Directions for this task
The records that follow are to be copied word for word. Pictures should be omitted.

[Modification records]
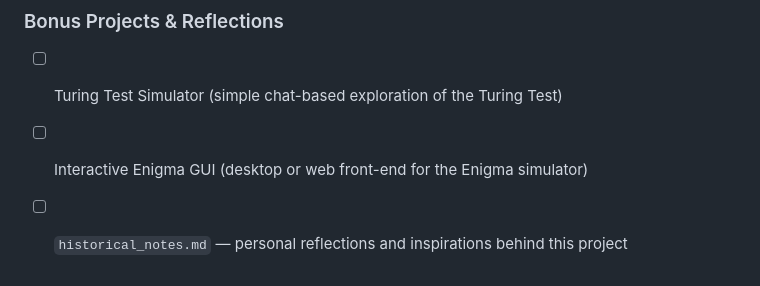
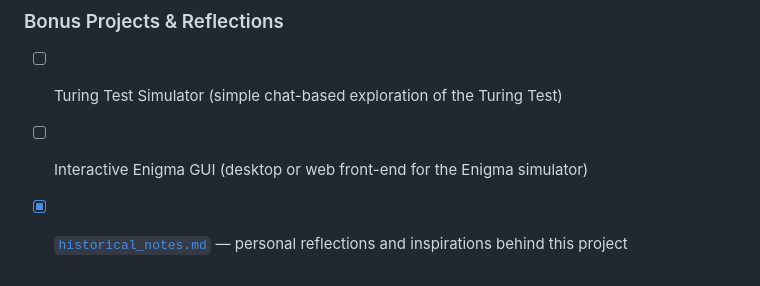
Before and after one commit to kagesensei/alanturing, a Markdown page: README.md, the part around the change. Drawn GitHub-style.

```diff
--- a/README.md
+++ b/README.md
@@ -66,4 +66,4 @@ Any models, datasets, or spaces published from this project are tracked in
 ### Bonus Projects & Reflections
 - [ ] Turing Test Simulator (simple chat-based exploration of the Turing Test)
 - [ ] Interactive Enigma GUI (desktop or web front-end for the Enigma simulator)
-- [ ] `historical_notes.md` — personal reflections and inspirations behind this project
+- [x] [`historical_notes.md`](historical_notes.md) — personal reflections and inspirations behind this project
```
Also changed, not shown: historical_notes.md (added, +57 -0 lines).
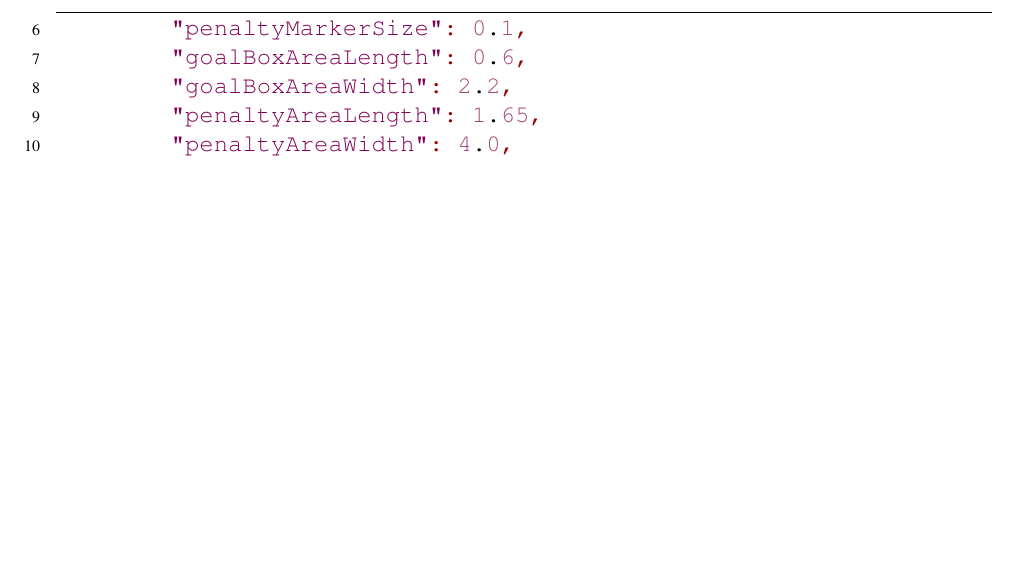
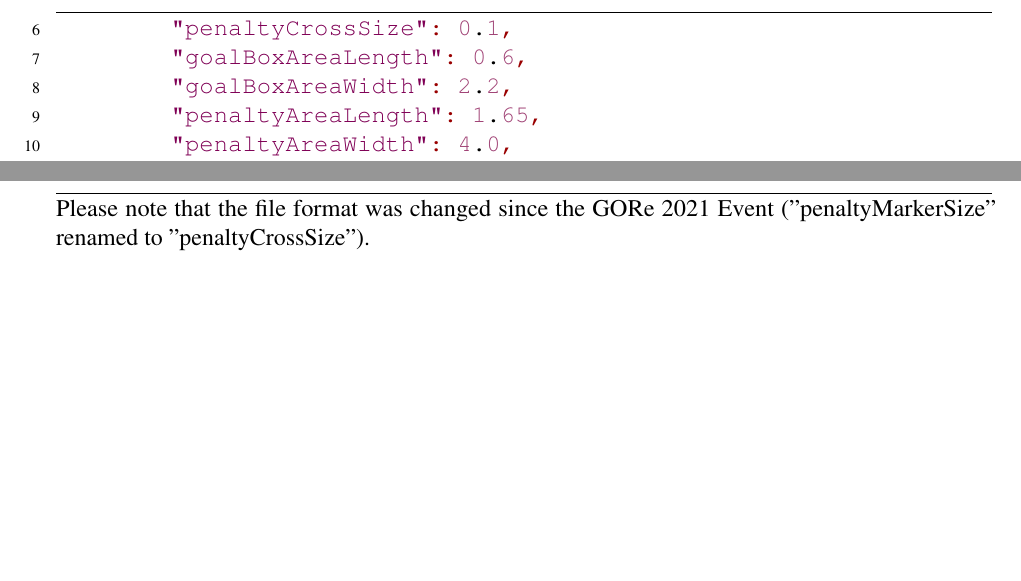
Before and after one commit to RoboCup-SPL/Rules, a LaTeX document (Rules 2021/SPL-Rules.tex, which reads Rules 2021/content/challenge3.tex): part of page 34 of 65 before the commit and two parts of pages 34 and 35 of 66 after it, the two joined at a grey line, cut at the place of the change, the shorter picture padded with empty space. Compiled offline with pdfLaTeX.

Commit message:
simplify field names in field_dimensons.json

```diff
--- a/Rules 2021/content/challenge3.tex
+++ b/Rules 2021/content/challenge3.tex
@@ -354,7 +354,7 @@ Below you can find an example of a \texttt{field\_dimensions.json} with a soccer
         "length": 9.0,
         "width": 6.0,
         "lineWidth": 0.05,
-        "penaltyMarkerSize": 0.1,
+        "penaltyCrossSize": 0.1,
         "goalBoxAreaLength": 0.6,
         "goalBoxAreaWidth": 2.2,
         "penaltyAreaLength": 1.65,
@@ -395,3 +395,5 @@ Some arenas may still have a line construction that was described by the rules i
     }
 }
 \end{lstlisting}
+
+Please note that the file format was changed since the GORe 2021 Event ("penaltyMarkerSize" renamed to "penaltyCrossSize").
```
Also changed, not shown: Rules 2021/content/challenge3.tex (2 more changed lines).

The completed task
Before and after one commit to kagesensei/alanturing, a Markdown page: README.md, the part around the change. Drawn GitHub-style.

```diff
--- a/README.md
+++ b/README.md
@@ -66,4 +66,4 @@ Any models, datasets, or spaces published from this project are tracked in
 ### Bonus Projects & Reflections
 - [ ] Turing Test Simulator (simple chat-based exploration of the Turing Test)
 - [ ] Interactive Enigma GUI (desktop or web front-end for the Enigma simulator)
-- [ ] `historical_notes.md` — personal reflections and inspirations behind this project
+- [x] [`historical_notes.md`](historical_notes.md) — personal reflections and inspirations behind this project
```
Also changed, not shown: historical_notes.md (added, +57 -0 lines).
Before and after one commit to RoboCup-SPL/Rules, a LaTeX document (Rules 2021/SPL-Rules.tex, which reads Rules 2021/content/challenge3.tex): part of page 34 of 65 before the commit and two parts of pages 34 and 35 of 66 after it, the two joined at a grey line, cut at the place of the change, the shorter picture padded with empty space. Compiled offline with pdfLaTeX.

Commit message:
simplify field names in field_dimensons.json

```diff
--- a/Rules 2021/content/challenge3.tex
+++ b/Rules 2021/content/challenge3.tex
@@ -354,7 +354,7 @@ Below you can find an example of a \texttt{field\_dimensions.json} with a soccer
         "length": 9.0,
         "width": 6.0,
         "lineWidth": 0.05,
-        "penaltyMarkerSize": 0.1,
+        "penaltyCrossSize": 0.1,
         "goalBoxAreaLength": 0.6,
         "goalBoxAreaWidth": 2.2,
         "penaltyAreaLength": 1.65,
@@ -395,3 +395,5 @@ Some arenas may still have a line construction that was described by the rules i
     }
 }
 \end{lstlisting}
+
+Please note that the file format was changed since the GORe 2021 Event ("penaltyMarkerSize" renamed to "penaltyCrossSize").
```
Also changed, not shown: Rules 2021/content/challenge3.tex (2 more changed lines).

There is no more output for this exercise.